Work task: Your copy should match the records exactly, apart from the pictures, which stay out.

Dataset entries:
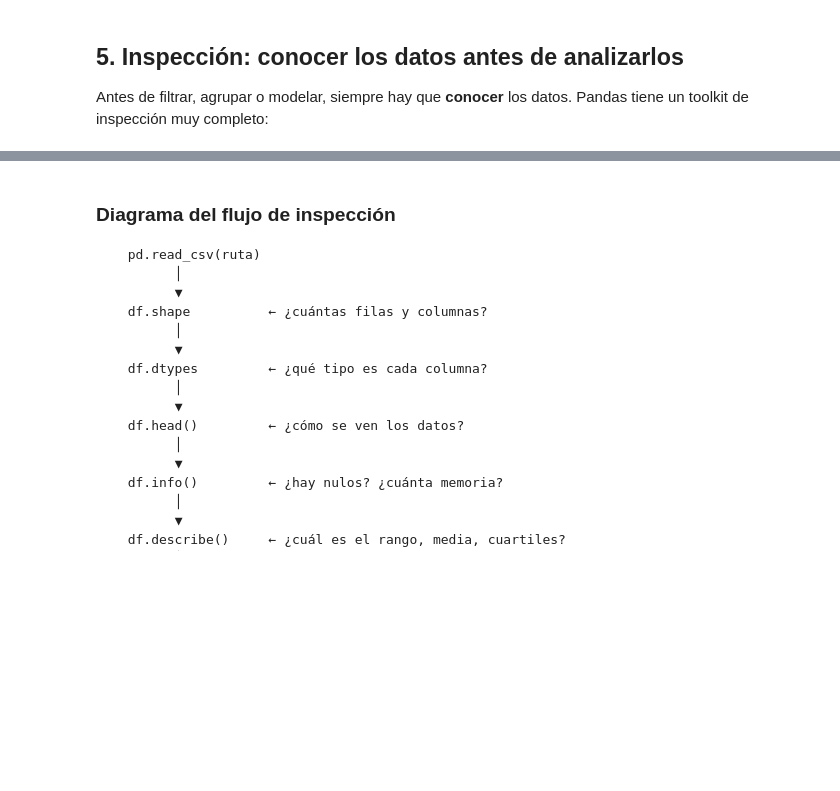
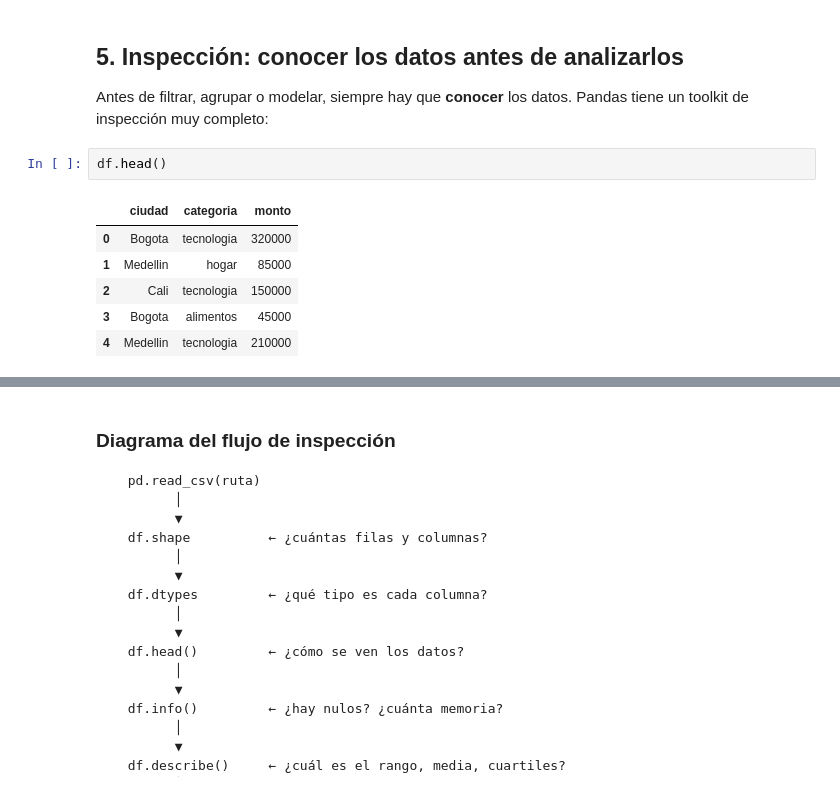
Before and after one commit to maiyanyarce122-crypto/fundamentos-programacion, a Jupyter notebook: curso/clase06/lecture.ipynb, the cells around one changed output, grey strips where cells are left out. Drawn from its saved outputs; the diff is of its cells as text; blank space fills up the shorter version.

```diff
--- a/curso/clase06/lecture.ipynb
+++ b/curso/clase06/lecture.ipynb
@@ -464,6 +503,15 @@ rápido porque la lectura está implementada en C.
 
 Antes de filtrar, agrupar o modelar, siempre hay que **conocer** los datos.
 Pandas tiene un toolkit de inspección muy completo:
+# %%
+df.head()
+# %% [output]
+|  | ciudad | categoria | monto |
+| 0 | Bogota | tecnologia | 320000 |
+| 1 | Medellin | hogar | 85000 |
+| 2 | Cali | tecnologia | 150000 |
+| 3 | Bogota | alimentos | 45000 |
+| 4 | Medellin | tecnologia | 210000 |
 # %%
 # head() y tail(): primeras / últimas filas
 print("=== head(3) ===")
```
Also changed, not shown: parts of 11 cells of this notebook.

Written solution:
Before and after one commit to maiyanyarce122-crypto/fundamentos-programacion, a Jupyter notebook: curso/clase06/lecture.ipynb, the cells around one changed output, grey strips where cells are left out. Drawn from its saved outputs; the diff is of its cells as text; blank space fills up the shorter version.

```diff
--- a/curso/clase06/lecture.ipynb
+++ b/curso/clase06/lecture.ipynb
@@ -464,6 +503,15 @@ rápido porque la lectura está implementada en C.
 
 Antes de filtrar, agrupar o modelar, siempre hay que **conocer** los datos.
 Pandas tiene un toolkit de inspección muy completo:
+# %%
+df.head()
+# %% [output]
+|  | ciudad | categoria | monto |
+| 0 | Bogota | tecnologia | 320000 |
+| 1 | Medellin | hogar | 85000 |
+| 2 | Cali | tecnologia | 150000 |
+| 3 | Bogota | alimentos | 45000 |
+| 4 | Medellin | tecnologia | 210000 |
 # %%
 # head() y tail(): primeras / últimas filas
 print("=== head(3) ===")
```
Also changed, not shown: parts of 11 cells of this notebook.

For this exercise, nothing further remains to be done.